Congressman Ron Paul is the lone libertarian, non-interventionist voice at the Republican presidential debates -- and he and former Pennsylvania Senator Rick Santorum have often been at odds on how the U.S. should respond to Iran's nuclear program.

But they appear to agree on one important issue: that the indefinite detention language in the recently enacted National Defense Authorization Act is wrong.

When President Obama signed the National Defense Authorization Act, he made law a provision allowing him to indefinitely detain American citizens in U.S. military custody. Obama did not veto this unconstitutional language on the pretext that he did not want to hold-up the military funding provisions of the bill, and that he didn't plan to use the extraordinary powers it granted him.

During Monday's Republican presidential debate in South Carolina, Wall Street Journal reporter Kelly Evans asked the candidates whether or not they would sign such a bill.

It will surprise no one that former Massachusetts Governor Mitt Romney took a position similar to Obama's.

Former Pennsylvania Senator Rick Santorum answered, "...what the law should be and what the law has been is that if you are a United States citizen and you are detained as an enemy combatant, then you have the right to go to federal court and file a [writ of] habeas corpus and be provided a lawyer. That was the state of the law before the National Defense Authorization Act and that should be the state of the law today."  Santorum went on to clarify that such rights should not be available to non-citizen enemy combatants.

Ron Paul later waded in to also oppose the indefinite detention language in the bill by saying, "Now with the military appropriations defense act, this -- this is -- this is major. This says that the military can arrest an American citizen for under suspicion, and he can be held indefinitely, without habeas corpus, and be denied a lawyer indefinitely even in a prison here [in the United States]."

Rick Santorum and Ron Paul may disagree on what our policy toward Iran should be, but it is clear that when it comes to fundamental Article 1 Constitutional protections for American citizens, they are in sync -- and Mitt Romney is the odd man out.

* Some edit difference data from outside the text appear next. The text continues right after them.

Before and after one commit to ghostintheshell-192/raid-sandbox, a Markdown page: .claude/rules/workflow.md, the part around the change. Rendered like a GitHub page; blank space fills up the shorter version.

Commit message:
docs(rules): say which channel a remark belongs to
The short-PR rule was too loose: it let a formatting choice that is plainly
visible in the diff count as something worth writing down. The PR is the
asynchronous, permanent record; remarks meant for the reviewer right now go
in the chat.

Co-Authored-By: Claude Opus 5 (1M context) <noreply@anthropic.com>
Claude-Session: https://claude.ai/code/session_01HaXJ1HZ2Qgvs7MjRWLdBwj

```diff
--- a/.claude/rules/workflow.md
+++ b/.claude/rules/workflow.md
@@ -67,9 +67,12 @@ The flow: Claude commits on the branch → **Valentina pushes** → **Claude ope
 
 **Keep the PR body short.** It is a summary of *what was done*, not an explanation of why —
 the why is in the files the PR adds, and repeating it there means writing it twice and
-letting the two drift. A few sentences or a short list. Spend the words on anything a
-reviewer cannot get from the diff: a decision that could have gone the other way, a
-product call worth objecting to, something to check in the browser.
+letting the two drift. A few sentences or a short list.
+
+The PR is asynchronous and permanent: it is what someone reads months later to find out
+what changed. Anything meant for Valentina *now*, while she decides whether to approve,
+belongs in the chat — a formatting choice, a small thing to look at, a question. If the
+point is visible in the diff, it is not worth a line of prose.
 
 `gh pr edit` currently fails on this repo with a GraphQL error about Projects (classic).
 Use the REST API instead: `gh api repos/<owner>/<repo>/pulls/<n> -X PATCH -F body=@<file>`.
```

The Law

The Constitution is the law. You don't get to dedcide whether you are going to support it or not. You have to obey it like any other law.

Paul agrees with Santorum??

Ths appears to be a transparent attempt to woo Paul supporters to Santorum.   Won't work.   Paul's supporter rely on history and record of candidates, unlike Santorum supporters who are happy with what is said in a beauty contest.